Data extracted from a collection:
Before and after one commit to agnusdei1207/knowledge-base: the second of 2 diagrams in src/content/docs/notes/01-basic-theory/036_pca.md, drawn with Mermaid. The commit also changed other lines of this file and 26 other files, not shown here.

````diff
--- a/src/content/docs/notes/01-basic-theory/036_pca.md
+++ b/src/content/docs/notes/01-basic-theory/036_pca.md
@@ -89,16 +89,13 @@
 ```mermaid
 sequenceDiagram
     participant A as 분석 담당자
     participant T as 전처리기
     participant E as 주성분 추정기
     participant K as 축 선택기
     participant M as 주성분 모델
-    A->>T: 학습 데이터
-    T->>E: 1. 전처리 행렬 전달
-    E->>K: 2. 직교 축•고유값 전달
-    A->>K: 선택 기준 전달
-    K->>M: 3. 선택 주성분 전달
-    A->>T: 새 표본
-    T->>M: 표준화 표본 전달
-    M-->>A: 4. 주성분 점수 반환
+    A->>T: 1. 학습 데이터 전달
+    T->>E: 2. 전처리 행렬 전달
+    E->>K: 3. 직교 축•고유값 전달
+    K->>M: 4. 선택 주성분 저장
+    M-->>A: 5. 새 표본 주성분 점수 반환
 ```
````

### What you have to do
Every entry should be restated word for word.

### Exercise response
Before and after one commit to agnusdei1207/knowledge-base: the second of 2 diagrams in src/content/docs/notes/01-basic-theory/036_pca.md, drawn with Mermaid. The commit also changed other lines of this file and 26 other files, not shown here.

````diff
--- a/src/content/docs/notes/01-basic-theory/036_pca.md
+++ b/src/content/docs/notes/01-basic-theory/036_pca.md
@@ -89,16 +89,13 @@
 ```mermaid
 sequenceDiagram
     participant A as 분석 담당자
     participant T as 전처리기
     participant E as 주성분 추정기
     participant K as 축 선택기
     participant M as 주성분 모델
-    A->>T: 학습 데이터
-    T->>E: 1. 전처리 행렬 전달
-    E->>K: 2. 직교 축•고유값 전달
-    A->>K: 선택 기준 전달
-    K->>M: 3. 선택 주성분 전달
-    A->>T: 새 표본
-    T->>M: 표준화 표본 전달
-    M-->>A: 4. 주성분 점수 반환
+    A->>T: 1. 학습 데이터 전달
+    T->>E: 2. 전처리 행렬 전달
+    E->>K: 3. 직교 축•고유값 전달
+    K->>M: 4. 선택 주성분 저장
+    M-->>A: 5. 새 표본 주성분 점수 반환
 ```
````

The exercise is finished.